On a finishing note, I’ll add an anecdotal example: when I moved in, I asked my flatmate where to put the rubbish. “There’s a spot down the road where we all throw our rubbish, near where the Jeeps stop,” she told me. And sure enough she was right. A few yards down the hill, a frankly bewildering and pungent pile of rubbish had congregated, with bags stacked high and cardboard boxes with pictures of TVs blocking a ditch, while the general filth had started to snake its way into the dusty road. It had become a gathering point for the local vermin and rabid guard dogs patrolled its swelling perimeters.
“But how come noone collects the rubbish?” I asked.
“Well the residents’ association here split in two – with much acrimony - between the chavistas and the antichavistas. The two cliques can’t even be in the same room together so it’s inconceivable that they meet to organise rubbish collection. There was talk of circulating a petition, but in the meantime, we’re using that spot down the hill.”
UPDATE (04/11/09): Amongst much confusion and misinformation, Hidrocapital finally announced its water rationing programme. Caraqueños will have to endure two days a week without running water, "until May next year at least", the water company says (so much longer then). My municipio is pencilled for no water on Fridays and Saturdays, however since the programme's implementation on Monday, we've already gone 24 hours without.

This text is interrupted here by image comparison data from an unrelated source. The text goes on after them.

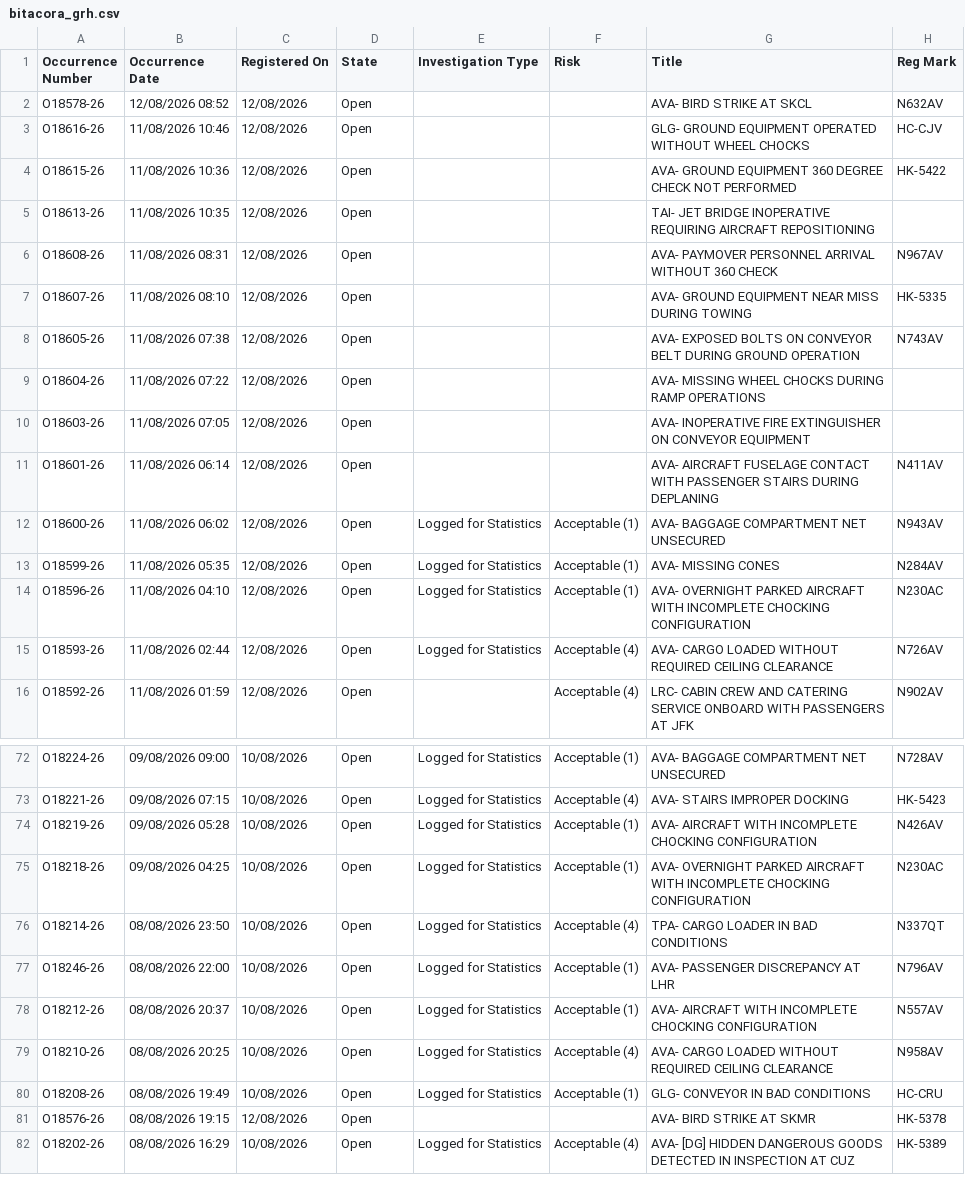
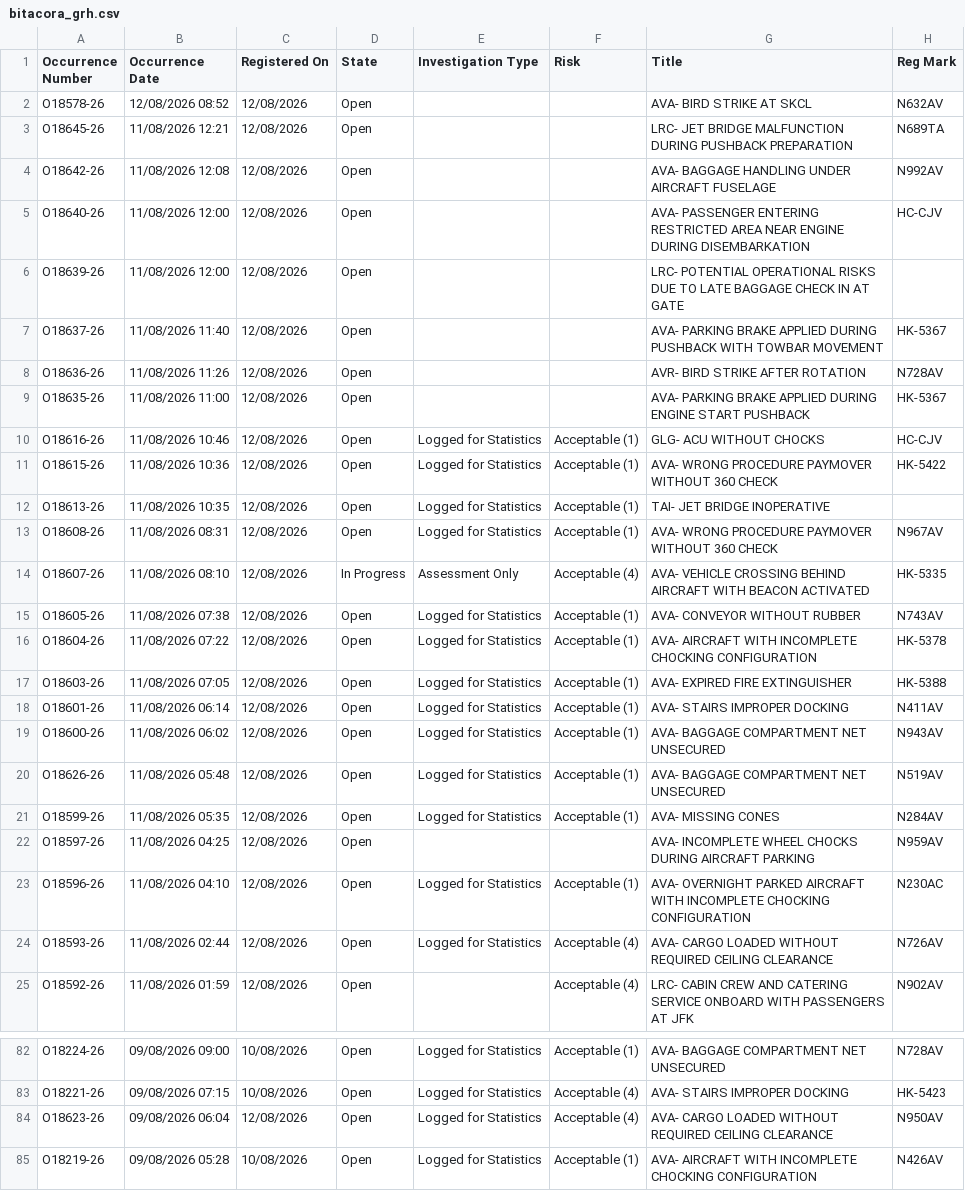
Before and after one commit to luibernip/segops, a CSV file: bitacora_grh.csv, drawn as a sheet; only a part is shown, gaps mark what is left out; the shorter side is filled out with more unchanged rows; the diff covers the shown part only.

```diff
--- a/bitacora_grh.csv
+++ b/bitacora_grh.csv
@@ -2,13 +2,22 @@ Occurrence Number,Occurrence Date,Registered On,State,Investigation Type,Risk,Ti
 O18578-26,12/08/2026 08:52,12/08/2026,Open,,,AVA- BIRD STRIKE AT SKCL,N632AV
-O18616-26,11/08/2026 10:46,12/08/2026,Open,,,GLG- GROUND EQUIPMENT OPERATED WITHOUT WHEEL CHOCKS,HC-CJV
-O18615-26,11/08/2026 10:36,12/08/2026,Open,,,AVA- GROUND EQUIPMENT 360 DEGREE CHECK NOT PERFORMED,HK-5422
-O18613-26,11/08/2026 10:35,12/08/2026,Open,,,TAI- JET BRIDGE INOPERATIVE REQUIRING AIRCRAFT REPOSITIONING,
-O18608-26,11/08/2026 08:31,12/08/2026,Open,,,AVA- PAYMOVER PERSONNEL ARRIVAL WITHOUT 360 CHECK,N967AV
-O18607-26,11/08/2026 08:10,12/08/2026,Open,,,AVA- GROUND EQUIPMENT NEAR MISS DURING TOWING,HK-5335
-O18605-26,11/08/2026 07:38,12/08/2026,Open,,,AVA- EXPOSED BOLTS ON CONVEYOR BELT DURING GROUND OPERATION,N743AV
-O18604-26,11/08/2026 07:22,12/08/2026,Open,,,AVA- MISSING WHEEL CHOCKS DURING RAMP OPERATIONS,
-O18603-26,11/08/2026 07:05,12/08/2026,Open,,,AVA- INOPERATIVE FIRE EXTINGUISHER ON CONVEYOR EQUIPMENT,
-O18601-26,11/08/2026 06:14,12/08/2026,Open,,,AVA- AIRCRAFT FUSELAGE CONTACT WITH PASSENGER STAIRS DURING DEPLANING,N411AV
+O18645-26,11/08/2026 12:21,12/08/2026,Open,,,LRC- JET BRIDGE MALFUNCTION DURING PUSHBACK PREPARATION,N689TA
+O18642-26,11/08/2026 12:08,12/08/2026,Open,,,AVA- BAGGAGE HANDLING UNDER AIRCRAFT FUSELAGE,N992AV
+O18640-26,11/08/2026 12:00,12/08/2026,Open,,,AVA- PASSENGER ENTERING RESTRICTED AREA NEAR ENGINE DURING DISEMBARKATION,HC-CJV
+O18639-26,11/08/2026 12:00,12/08/2026,Open,,,LRC- POTENTIAL OPERATIONAL RISKS DUE TO LATE BAGGAGE CHECK IN AT GATE,
+O18637-26,11/08/2026 11:40,12/08/2026,Open,,,AVA- PARKING BRAKE APPLIED DURING PUSHBACK WITH TOWBAR MOVEMENT,HK-5367
+O18636-26,11/08/2026 11:26,12/08/2026,Open,,,AVR- BIRD STRIKE AFTER ROTATION,N728AV
+O18635-26,11/08/2026 11:00,12/08/2026,Open,,,AVA- PARKING BRAKE APPLIED DURING ENGINE START PUSHBACK,HK-5367
+O18616-26,11/08/2026 10:46,12/08/2026,Open,Logged for Statistics,Acceptable (1),GLG- ACU WITHOUT CHOCKS,HC-CJV
+O18615-26,11/08/2026 10:36,12/08/2026,Open,Logged for Statistics,Acceptable (1),AVA- WRONG PROCEDURE PAYMOVER WITHOUT 360 CHECK,HK-5422
+O18613-26,11/08/2026 10:35,12/08/2026,Open,Logged for Statistics,Acceptable (1),TAI- JET BRIDGE INOPERATIVE,
+O18608-26,11/08/2026 08:31,12/08/2026,Open,Logged for Statistics,Acceptable (1),AVA- WRONG PROCEDURE PAYMOVER WITHOUT 360 CHECK,N967AV
+O18607-26,11/08/2026 08:10,12/08/2026,In Progress,Assessment Only,Acceptable (4),AVA- VEHICLE CROSSING BEHIND AIRCRAFT WITH BEACON ACTIVATED,HK-5335
+O18605-26,11/08/2026 07:38,12/08/2026,Open,Logged for Statistics,Acceptable (1),AVA- CONVEYOR WITHOUT RUBBER,N743AV
+O18604-26,11/08/2026 07:22,12/08/2026,Open,Logged for Statistics,Acceptable (1),AVA- AIRCRAFT WITH INCOMPLETE CHOCKING CONFIGURATION,HK-5378
+O18603-26,11/08/2026 07:05,12/08/2026,Open,Logged for Statistics,Acceptable (1),AVA- EXPIRED FIRE EXTINGUISHER,HK-5388
+O18601-26,11/08/2026 06:14,12/08/2026,Open,Logged for Statistics,Acceptable (1),AVA- STAIRS IMPROPER DOCKING,N411AV
 O18600-26,11/08/2026 06:02,12/08/2026,Open,Logged for Statistics,Acceptable (1),AVA- BAGGAGE COMPARTMENT NET UNSECURED,N943AV
+O18626-26,11/08/2026 05:48,12/08/2026,Open,Logged for Statistics,Acceptable (1),AVA- BAGGAGE COMPARTMENT NET UNSECURED,N519AV
 O18599-26,11/08/2026 05:35,12/08/2026,Open,Logged for Statistics,Acceptable (1),AVA- MISSING CONES,N284AV
+O18597-26,11/08/2026 04:25,12/08/2026,Open,,,AVA- INCOMPLETE WHEEL CHOCKS DURING AIRCRAFT PARKING,N959AV
 O18596-26,11/08/2026 04:10,12/08/2026,Open,Logged for Statistics,Acceptable (1),AVA- OVERNIGHT PARKED AIRCRAFT WITH INCOMPLETE CHOCKING CONFIGURATION,N230AC
@@ -73,2 +83,3 @@ O18224-26,09/08/2026 09:00,10/08/2026,Open,Logged for Statistics,Acceptable (1),
 O18221-26,09/08/2026 07:15,10/08/2026,Open,Logged for Statistics,Acceptable (4),AVA- STAIRS IMPROPER DOCKING,HK-5423
+O18623-26,09/08/2026 06:04,12/08/2026,Open,Logged for Statistics,Acceptable (4),AVA- CARGO LOADED WITHOUT REQUIRED CEILING CLEARANCE,N950AV
 O18219-26,09/08/2026 05:28,10/08/2026,Open,Logged for Statistics,Acceptable (1),AVA- AIRCRAFT WITH INCOMPLETE CHOCKING CONFIGURATION,N426AV
```
Also changed, not shown: 2 added rows, 1 removed row and 10 edited cells elsewhere in this file, bitacora_cbn.csv, bitacora_cbn_real.csv, 4 other files.
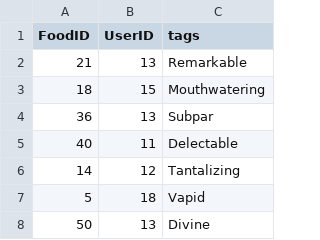
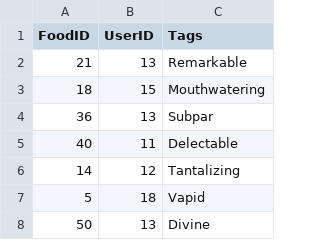
Before and after one commit to deepanshsingh8/FIRE---ORS-P-1-, a CSV file: ORS Data/Food_tags.csv, drawn as a sheet; only a part is shown.

```diff
--- a/ORS Data/Food_tags.csv
+++ b/ORS Data/Food_tags.csv
@@ -1,2 +1,2 @@
-FoodID,UserID,tags
+FoodID,UserID,Tags
 21,13,Remarkable
```
Also changed, not shown: ORS Data/Food_Rating.csv, 3 other files.
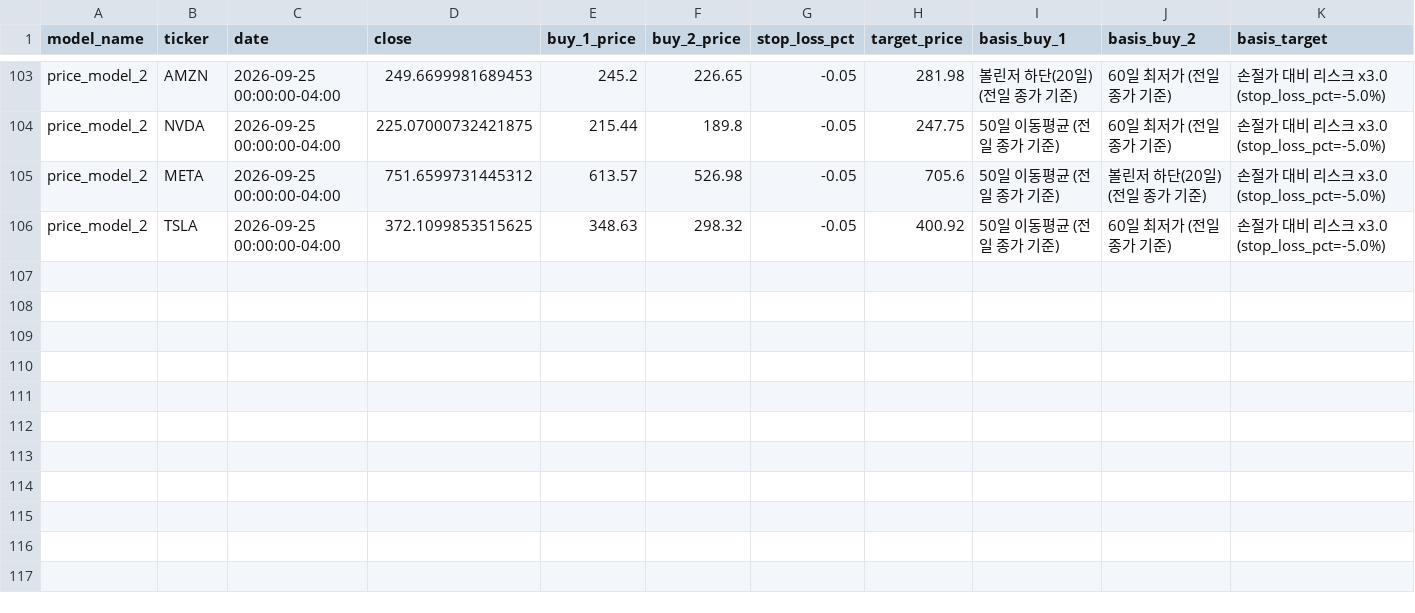
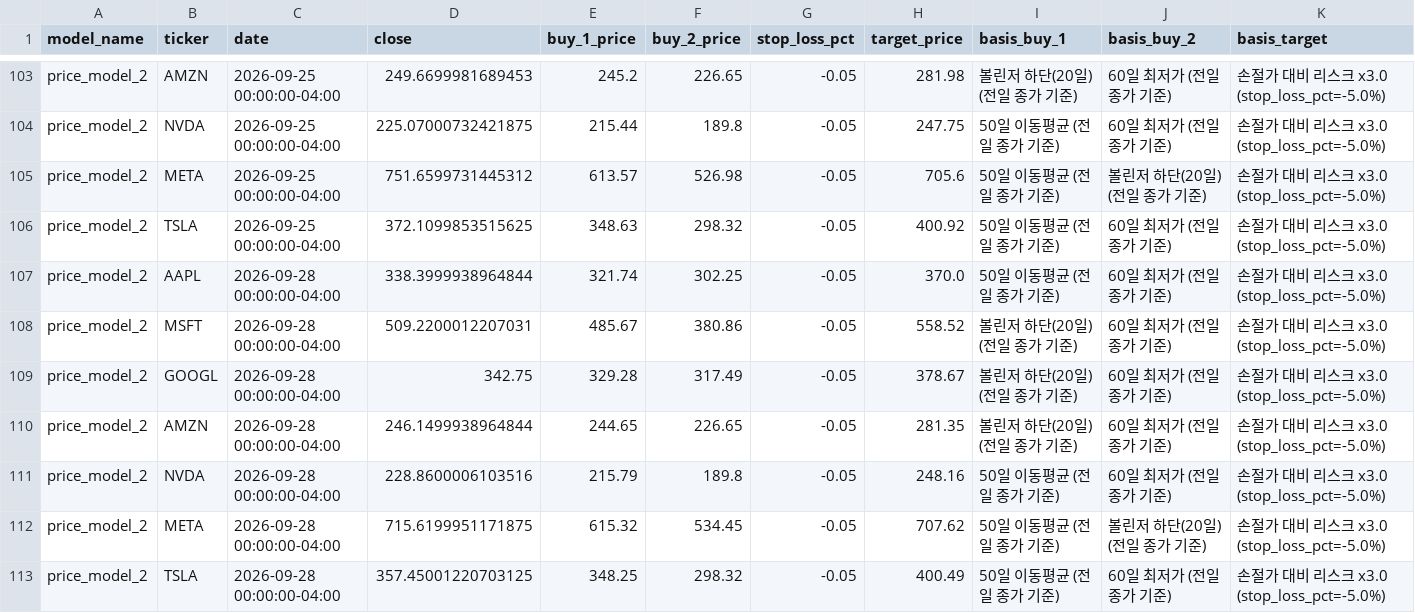
Before and after one commit to Hyunwoo-Ml/trading-strategy-lab, a CSV file: data/sw1/price_criteria/price_model_2/history.csv, drawn as a sheet; only a part is shown, gaps mark what is left out; rows hold the shown columns only; the diff names each change by its address in the sheet, - before the commit and + after, or states it on an @@ line.

```diff
--- a/data/sw1/price_criteria/price_model_2/history.csv
+++ b/data/sw1/price_criteria/price_model_2/history.csv
+row 107: price_model_2 | AAPL | 2026-09-28 00:00:00-04:00 | 338.3999938964844 | 321.74 | 302.25 | -0.05 | 370.0 | 50일 이동평균 (전일 종가 기준) | 60일 최저가 (전일 종가 기준) | 손절가 대비 리스크 x3.0 (stop_loss_pct=-5.0%)
+row 108: price_model_2 | MSFT | 2026-09-28 00:00:00-04:00 | 509.2200012207031 | 485.67 | 380.86 | -0.05 | 558.52 | 볼린저 하단(20일) (전일 종가 기준) | 60일 최저가 (전일 종가 기준) | 손절가 대비 리스크 x3.0 (stop_loss_pct=-5.0%)
+row 109: price_model_2 | GOOGL | 2026-09-28 00:00:00-04:00 | 342.75 | 329.28 | 317.49 | -0.05 | 378.67 | 볼린저 하단(20일) (전일 종가 기준) | 60일 최저가 (전일 종가 기준) | 손절가 대비 리스크 x3.0 (stop_loss_pct=-5.0%)
+row 110: price_model_2 | AMZN | 2026-09-28 00:00:00-04:00 | 246.1499938964844 | 244.65 | 226.65 | -0.05 | 281.35 | 볼린저 하단(20일) (전일 종가 기준) | 60일 최저가 (전일 종가 기준) | 손절가 대비 리스크 x3.0 (stop_loss_pct=-5.0%)
+row 111: price_model_2 | NVDA | 2026-09-28 00:00:00-04:00 | 228.8600006103516 | 215.79 | 189.8 | -0.05 | 248.16 | 50일 이동평균 (전일 종가 기준) | 60일 최저가 (전일 종가 기준) | 손절가 대비 리스크 x3.0 (stop_loss_pct=-5.0%)
+row 112: price_model_2 | META | 2026-09-28 00:00:00-04:00 | 715.6199951171875 | 615.32 | 534.45 | -0.05 | 707.62 | 50일 이동평균 (전일 종가 기준) | 볼린저 하단(20일) (전일 종가 기준) | 손절가 대비 리스크 x3.0 (stop_loss_pct=-5.0%)
+row 113: price_model_2 | TSLA | 2026-09-28 00:00:00-04:00 | 357.45001220703125 | 348.25 | 298.32 | -0.05 | 400.49 | 50일 이동평균 (전일 종가 기준) | 60일 최저가 (전일 종가 기준) | 손절가 대비 리스크 x3.0 (stop_loss_pct=-5.0%)
```
Also changed, not shown: data/indicators/AAPL.csv, data/indicators/GOOGL.csv, 19 other files.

Hot on the heels of water rationing, we have also been promised electricity rationing. The low rainfall has affected the efficiency of the hydroelectric plant upon which Caracas is largely dependant for its power. The antichavista right seized upon the recent spate of blackouts as a means of mobilising its supporters to demonstrate outside the Corpoelec - the national electricity commission, concluding with a self-congratulatory rally in which one leader accused the government of not "being dedicated to the people's needs" (unlike the business cabal on the right then?).